::: Available records :::
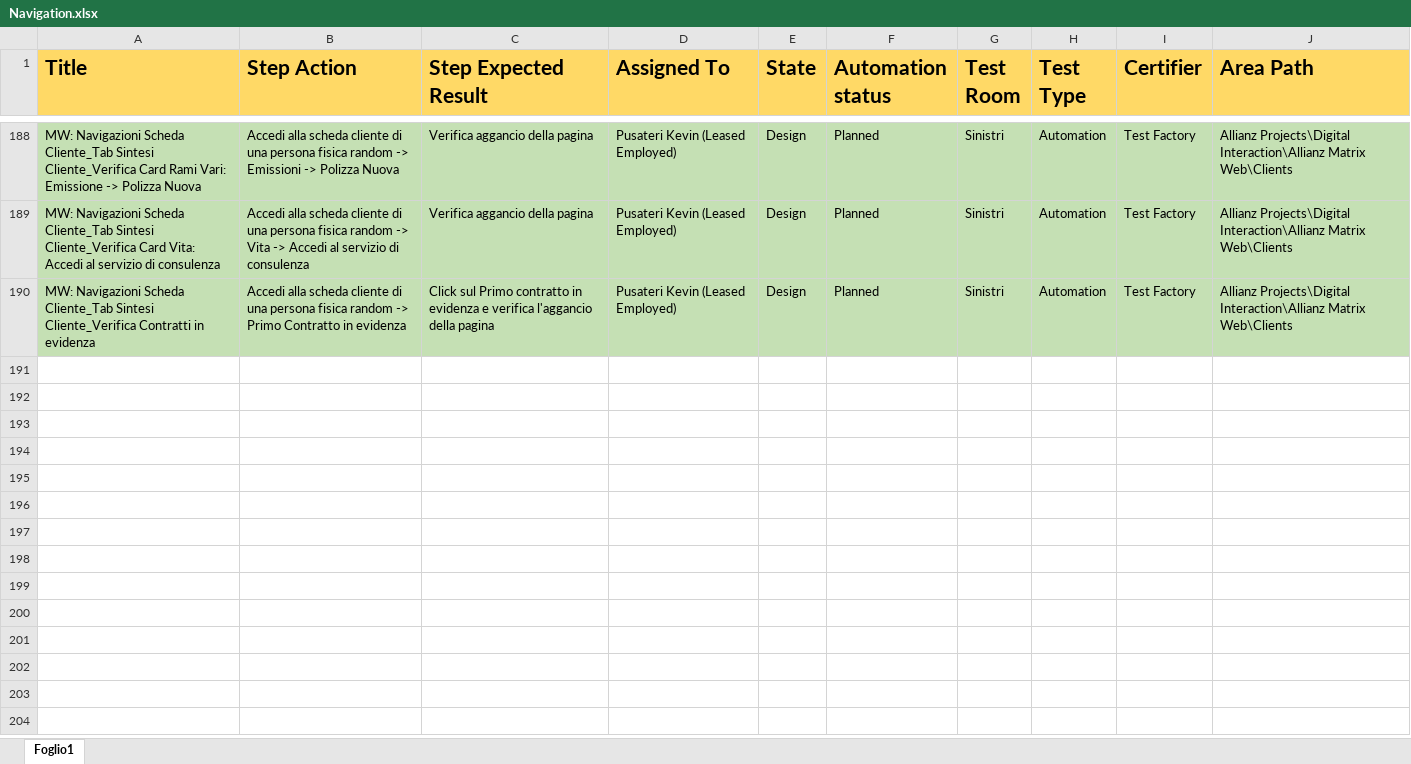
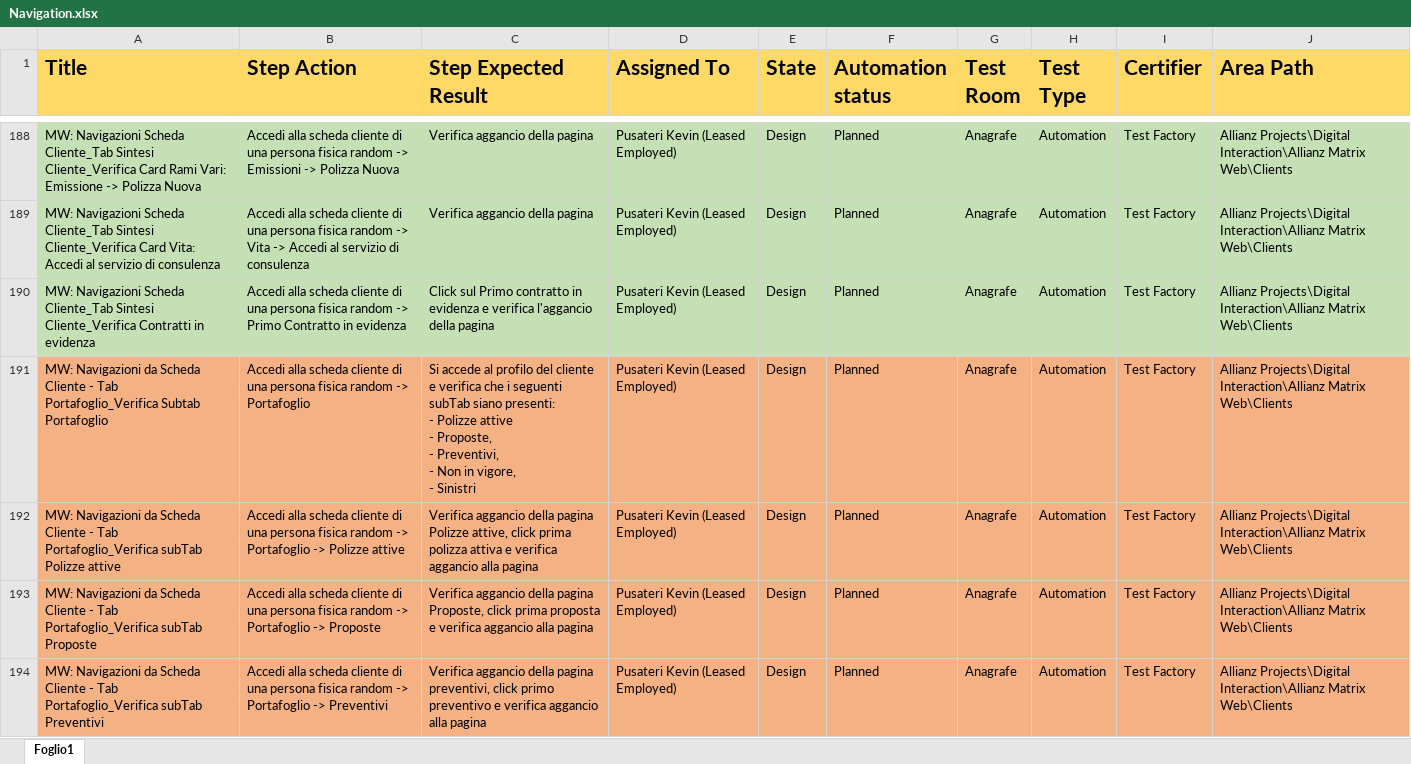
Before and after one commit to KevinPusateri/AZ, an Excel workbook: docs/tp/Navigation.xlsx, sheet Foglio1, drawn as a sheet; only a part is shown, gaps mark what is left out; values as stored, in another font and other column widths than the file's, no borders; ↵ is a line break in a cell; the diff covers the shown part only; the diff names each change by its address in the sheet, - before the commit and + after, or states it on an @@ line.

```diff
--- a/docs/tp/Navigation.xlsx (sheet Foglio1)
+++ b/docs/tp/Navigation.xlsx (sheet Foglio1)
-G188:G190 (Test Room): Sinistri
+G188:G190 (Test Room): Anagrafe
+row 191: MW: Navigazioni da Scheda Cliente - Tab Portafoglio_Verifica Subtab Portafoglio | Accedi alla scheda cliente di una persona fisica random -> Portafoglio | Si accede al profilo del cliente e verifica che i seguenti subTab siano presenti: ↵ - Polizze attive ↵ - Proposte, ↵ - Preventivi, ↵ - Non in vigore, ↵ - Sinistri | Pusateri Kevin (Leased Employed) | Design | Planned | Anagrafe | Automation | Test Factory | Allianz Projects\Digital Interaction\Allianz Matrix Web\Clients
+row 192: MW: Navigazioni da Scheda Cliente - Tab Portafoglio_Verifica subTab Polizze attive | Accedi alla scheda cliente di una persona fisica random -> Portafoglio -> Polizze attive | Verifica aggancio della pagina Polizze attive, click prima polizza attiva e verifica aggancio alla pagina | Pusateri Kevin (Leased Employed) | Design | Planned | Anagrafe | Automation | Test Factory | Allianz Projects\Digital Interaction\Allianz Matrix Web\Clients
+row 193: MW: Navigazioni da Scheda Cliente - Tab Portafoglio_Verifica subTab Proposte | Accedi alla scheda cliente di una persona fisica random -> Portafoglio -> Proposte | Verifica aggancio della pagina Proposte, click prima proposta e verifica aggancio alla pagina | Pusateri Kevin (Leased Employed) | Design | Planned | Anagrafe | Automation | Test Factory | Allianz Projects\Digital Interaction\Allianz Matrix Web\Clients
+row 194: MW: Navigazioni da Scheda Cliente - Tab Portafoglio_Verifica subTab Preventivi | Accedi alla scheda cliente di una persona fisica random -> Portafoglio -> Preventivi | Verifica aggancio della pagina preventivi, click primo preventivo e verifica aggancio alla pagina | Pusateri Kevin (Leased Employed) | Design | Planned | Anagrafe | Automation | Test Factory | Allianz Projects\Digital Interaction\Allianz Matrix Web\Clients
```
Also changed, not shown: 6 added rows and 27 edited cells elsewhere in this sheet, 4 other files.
:::
::: Available records :::
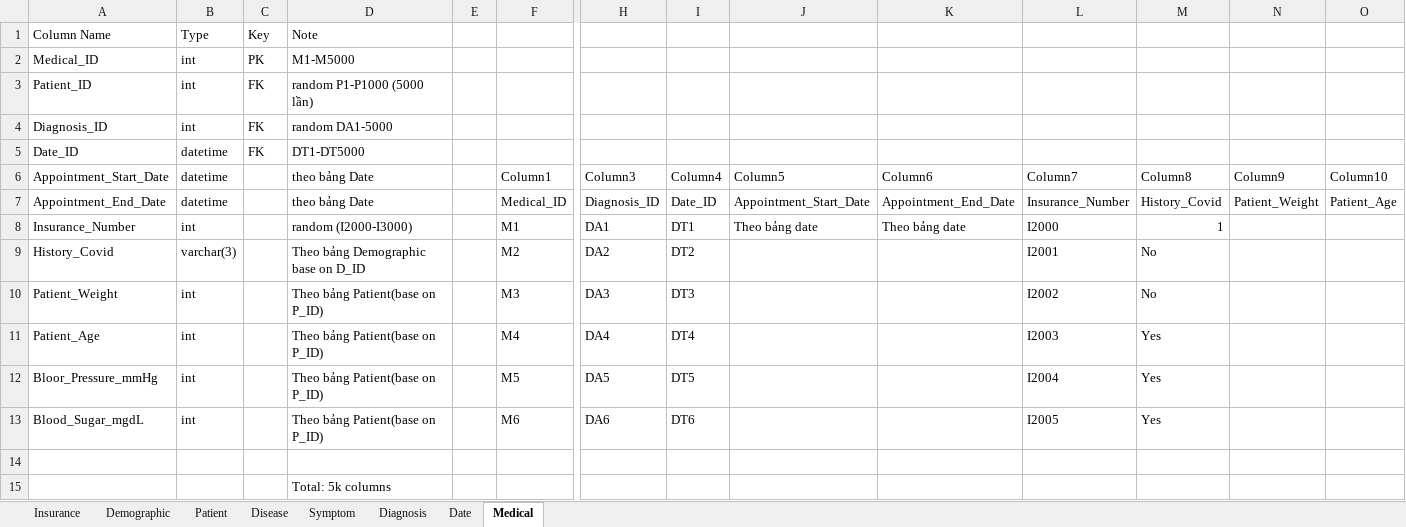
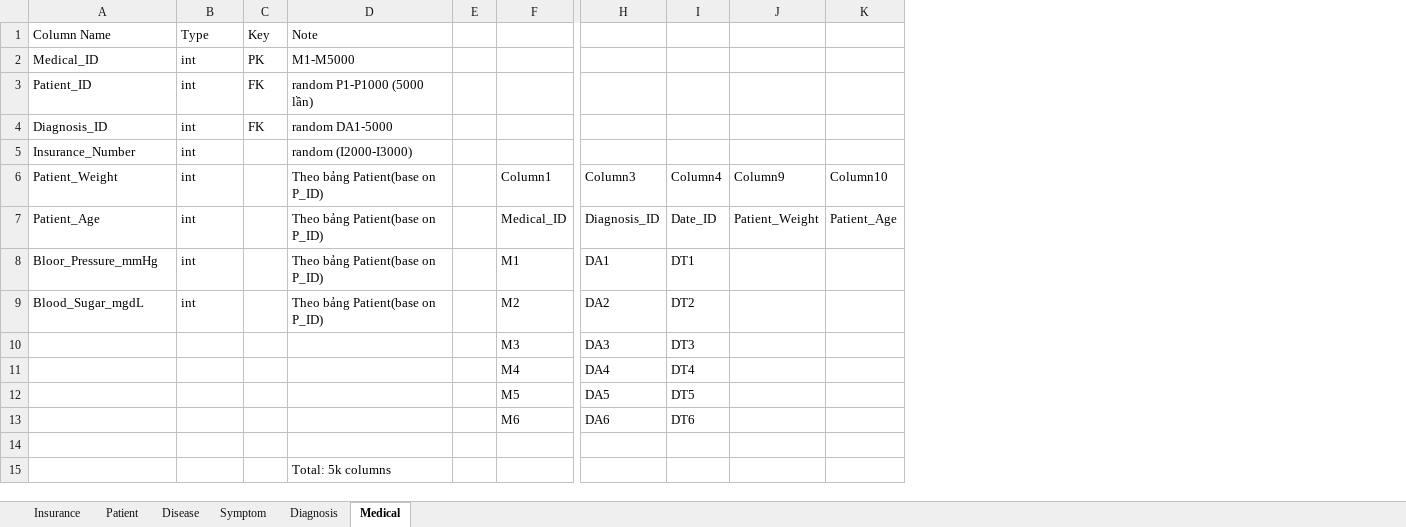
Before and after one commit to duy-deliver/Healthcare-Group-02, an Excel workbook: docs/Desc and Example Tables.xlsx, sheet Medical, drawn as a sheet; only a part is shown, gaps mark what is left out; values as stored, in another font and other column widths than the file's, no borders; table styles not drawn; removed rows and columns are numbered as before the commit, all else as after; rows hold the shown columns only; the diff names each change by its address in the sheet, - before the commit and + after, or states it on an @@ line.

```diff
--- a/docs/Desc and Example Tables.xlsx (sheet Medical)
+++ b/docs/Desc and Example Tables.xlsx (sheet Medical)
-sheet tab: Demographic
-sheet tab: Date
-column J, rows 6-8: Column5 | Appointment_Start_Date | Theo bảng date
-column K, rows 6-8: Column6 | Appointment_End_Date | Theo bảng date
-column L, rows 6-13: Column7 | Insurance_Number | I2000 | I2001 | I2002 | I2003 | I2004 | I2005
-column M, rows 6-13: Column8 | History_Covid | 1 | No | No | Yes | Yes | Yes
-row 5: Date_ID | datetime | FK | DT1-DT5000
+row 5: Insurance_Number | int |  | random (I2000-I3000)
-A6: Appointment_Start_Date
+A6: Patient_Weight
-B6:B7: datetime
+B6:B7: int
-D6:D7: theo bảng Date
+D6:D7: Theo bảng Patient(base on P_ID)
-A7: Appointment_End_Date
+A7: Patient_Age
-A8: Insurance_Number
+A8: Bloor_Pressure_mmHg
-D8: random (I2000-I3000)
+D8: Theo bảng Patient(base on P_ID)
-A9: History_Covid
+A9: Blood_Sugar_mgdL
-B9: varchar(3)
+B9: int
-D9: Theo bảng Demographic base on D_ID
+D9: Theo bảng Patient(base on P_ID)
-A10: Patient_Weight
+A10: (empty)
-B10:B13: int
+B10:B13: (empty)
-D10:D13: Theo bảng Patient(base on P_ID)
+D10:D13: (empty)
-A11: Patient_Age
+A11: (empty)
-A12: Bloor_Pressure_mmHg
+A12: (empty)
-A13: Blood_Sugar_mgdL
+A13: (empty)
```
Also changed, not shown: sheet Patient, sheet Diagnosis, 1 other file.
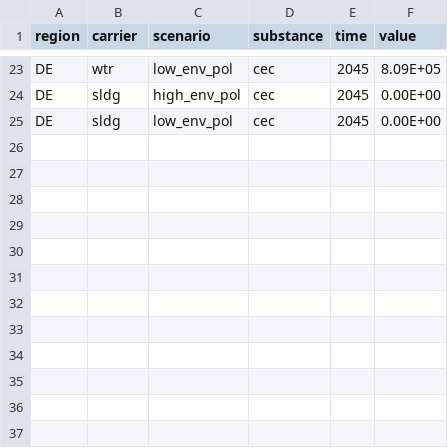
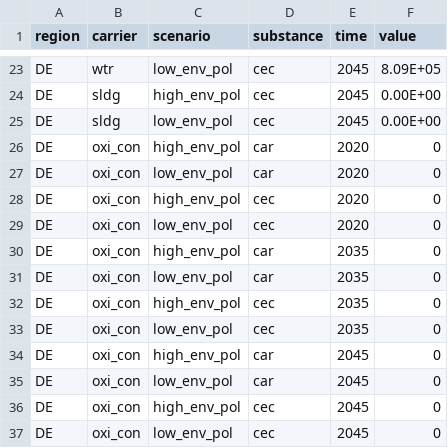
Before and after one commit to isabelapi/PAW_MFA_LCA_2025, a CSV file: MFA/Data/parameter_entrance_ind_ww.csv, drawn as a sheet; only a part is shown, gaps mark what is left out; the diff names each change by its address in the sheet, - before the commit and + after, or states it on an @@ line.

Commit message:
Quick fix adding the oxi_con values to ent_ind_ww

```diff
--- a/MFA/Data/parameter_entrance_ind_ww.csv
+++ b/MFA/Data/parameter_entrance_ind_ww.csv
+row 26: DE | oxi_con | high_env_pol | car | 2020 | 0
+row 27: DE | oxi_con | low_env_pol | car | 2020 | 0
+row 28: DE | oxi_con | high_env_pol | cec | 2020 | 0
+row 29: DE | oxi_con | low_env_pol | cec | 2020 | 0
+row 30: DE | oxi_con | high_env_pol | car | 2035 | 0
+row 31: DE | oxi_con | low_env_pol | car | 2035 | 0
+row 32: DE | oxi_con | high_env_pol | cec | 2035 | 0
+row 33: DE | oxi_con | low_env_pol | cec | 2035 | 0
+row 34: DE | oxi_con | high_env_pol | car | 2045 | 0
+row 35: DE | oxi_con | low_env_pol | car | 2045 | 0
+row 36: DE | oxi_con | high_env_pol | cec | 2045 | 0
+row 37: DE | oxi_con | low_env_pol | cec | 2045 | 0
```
:::
■ **Exercise**:
Where does "other" appear in the records above? Copy each line that holds it.

■ **Your response**:
Before and after one commit to KevinPusateri/AZ, an Excel workbook: docs/tp/Navigation.xlsx, sheet Foglio1, drawn as a sheet; only a part is shown, gaps mark what is left out; values as stored, in another font and other column widths than the file's, no borders; ↵ is a line break in a cell; the diff covers the shown part only; the diff names each change by its address in the sheet, - before the commit and + after, or states it on an @@ line.
Also changed, not shown: 6 added rows and 27 edited cells elsewhere in this sheet, 4 other files.
Before and after one commit to duy-deliver/Healthcare-Group-02, an Excel workbook: docs/Desc and Example Tables.xlsx, sheet Medical, drawn as a sheet; only a part is shown, gaps mark what is left out; values as stored, in another font and other column widths than the file's, no borders; table styles not drawn; removed rows and columns are numbered as before the commit, all else as after; rows hold the shown columns only; the diff names each change by its address in the sheet, - before the commit and + after, or states it on an @@ line.
Also changed, not shown: sheet Patient, sheet Diagnosis, 1 other file.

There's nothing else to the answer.